I was familiar with a lot of the history in this book, but looking at all of these events through the lens of climate change was new to me. It was interesting to look at what we know about the weather patterns of the time and to see how they affected critical turning points of history. It was also interesting to be reading a book about the spread of disease and catastrophic societal change in the middle of schools being shut down due to COVID-19.
Thunderhead by Neal Shusterman
504 pages / Speculative Fiction / 3 out of 5 stars
Two Girls, a Clock, and a Crooked House by Michael Poore
304 pages / Children’s Fiction / 3 out of 5 stars
Furious Hours by Casey Cep
336 pages / True Crime and Biography / 4 out of 5 stars
I found this book on Overdrive and listened to the audio book version.

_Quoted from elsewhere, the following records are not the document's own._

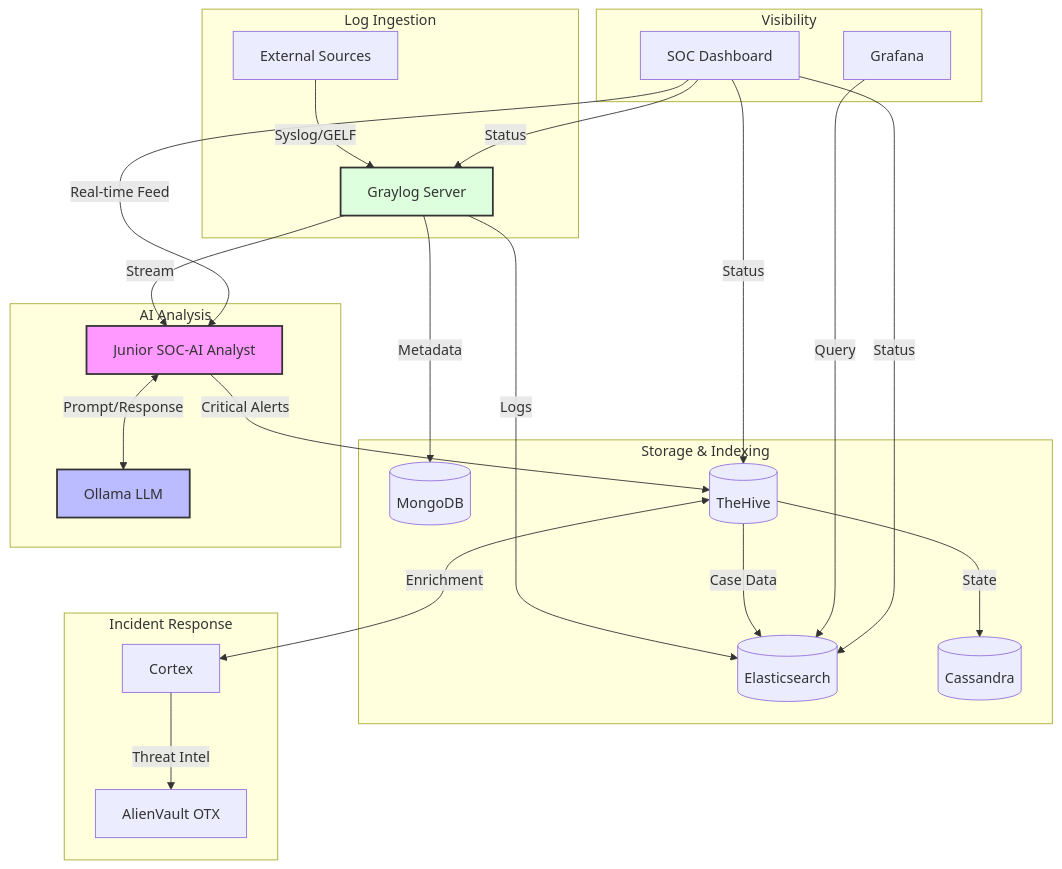
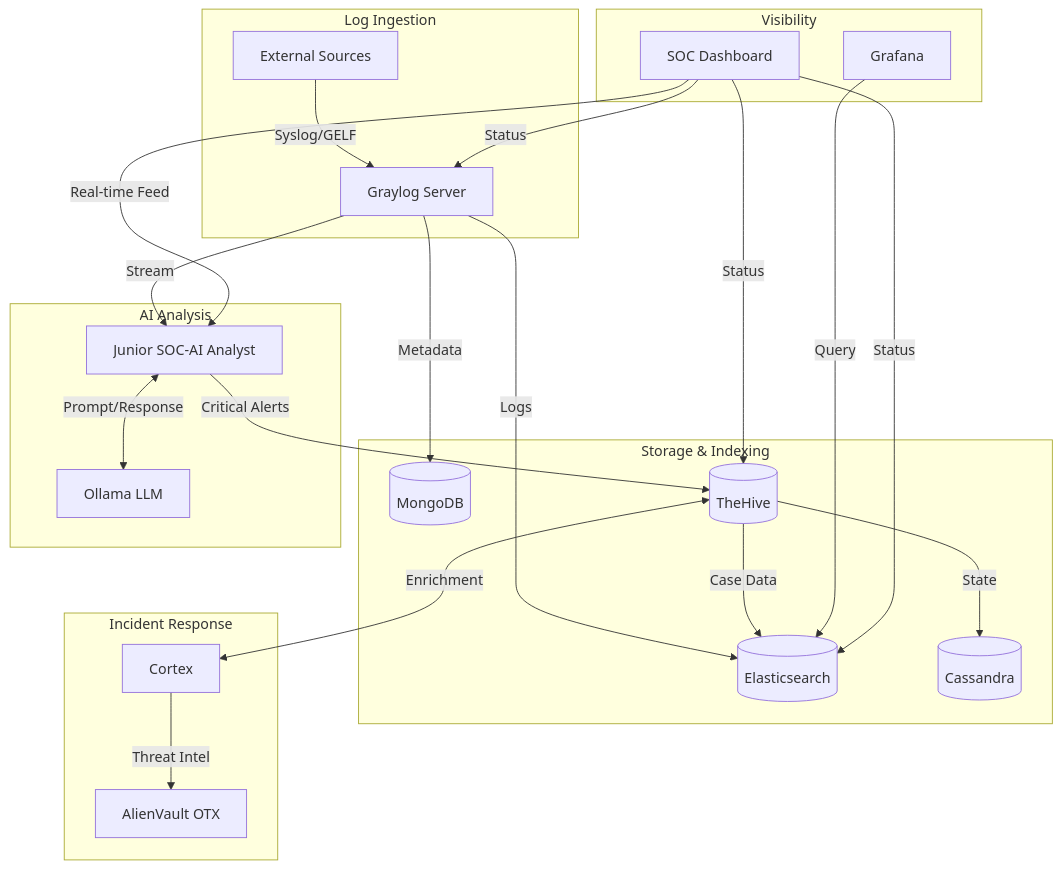
One commit to DakshGajjar/SOC-lab changed the diagram in README.md. Above: the diagram before and after it, drawn with Mermaid.

````diff
--- a/README.md
+++ b/README.md
@@ -14,34 +14,30 @@
 ```mermaid
 graph TD
     subgraph "Log Ingestion"
         Sources[External Sources] -->|Syslog/GELF| Graylog[Graylog Server]
     end
 
     subgraph "Storage & Indexing"
         Graylog -->|Logs| ES[(Elasticsearch)]
         Graylog -->|Metadata| Mongo[(MongoDB)]
         TheHive[(TheHive)] -->|Case Data| ES
         TheHive -->|State| Cassandra[(Cassandra)]
     end
 
     subgraph "AI Analysis"
         Graylog -->|Stream| AI[Junior SOC-AI Analyst]
         AI <-->|Prompt/Response| Ollama[Ollama LLM]
     end
 
     subgraph "Incident Response"
         AI -->|Critical Alerts| TheHive
         TheHive <-->|Enrichment| Cortex[Cortex]
         Cortex -->|Threat Intel| OTX[AlienVault OTX]
     end
 
     subgraph "Visibility"
         Grafana[Grafana] -->|Query| ES
         Dashboard[SOC Dashboard] -->|Real-time Feed| AI
         Dashboard -->|Status| Graylog & TheHive & ES
     end
-
-    style AI fill:#f9f,stroke:#333,stroke-width:2px
-    style Ollama fill:#bbf,stroke:#333,stroke-width:2px
-    style Graylog fill:#dfd,stroke:#333,stroke-width:2px
 ```
````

If you wish you could read but can’t quite peel yourself away from the house you’ve been building on Minecraft, I would recommend checking out an audio book from Overdrive and listening while you harvest your wheat. It’s not quite as good for you as reading, but listening to an audio book has been shown to increase reading fluency and inflection among listeners. Don’t let it be the only type of reading you do, but why not do it too?
Scythe by Neal Shusterman
435 pages / Speculative Fiction / 3 out of 5 stars
This book was pretty cool. If you’re looking for a cool book to read while you’re stuck inside resisting the urge to only play minecraft all day, this is the first book in a 3 book series that would make the time go by a little faster. Here is the synopsis of the book from Goodreads.com.
Two teens must learn the “art of killing” in this Printz Honor–winning book, the first in a chilling new series from Neal Shusterman, author of the New York Times bestselling Unwind dystology.
A world with no hunger, no disease, no war, no misery: humanity has conquered all those things, and has even conquered death. Now Scythes are the only ones who can end life—and they are commanded to do so, in order to keep the size of the population under control.
Citra and Rowan are chosen to apprentice to a scythe—a role that neither wants. These teens must master the “art” of taking life, knowing that the consequence of failure could mean losing their own.
Scythe is the first novel of a thrilling new series by National Book Award–winning author Neal Shusterman in which Citra and Rowan learn that a perfect world comes only with a heavy price.
Stony the Road by Henry Louis Gates, Jr.
296 pages / History / 4 out of 5 stars
The Templars: The Rise and Spectacular Fall of God’s Holy Warriors by Dan Jones
448 pages / Medieval History / 4 out of 5 unholy holy wars
Medieval history is one of my special interests that I’ve been neglecting for the last few years, so it was refreshing to dive back into with this book. The Templar Knights were founded as a religious order of knights who could protect pilgrims traveling to and from the Holy Land (Jerusalem). They answered only to the pope and during the crusades, amassed so much land and wealth that many countries began to view them with suspicion. Many people today still like to imagine them as some sort of secret society. This book was a good comprehensive look at their history and fate.
The Story of Egypt: The Civilization that Shaped the World by Joann Fletcher
496 pages / History / 3 out 5 missing sphinx noses
I’m a big history fan, and I find the histories of ancient civilizations particularly fascinating, but this one didn’t really do it for me. I understand that there was a lot of ground to cover, but this book kind of ended up being a comprehensive list of all known Egyptian rulers with one or two anecdotes for each. It didn’t really do much to deepen or expand my understanding of Egyptian history. I just know that there was some.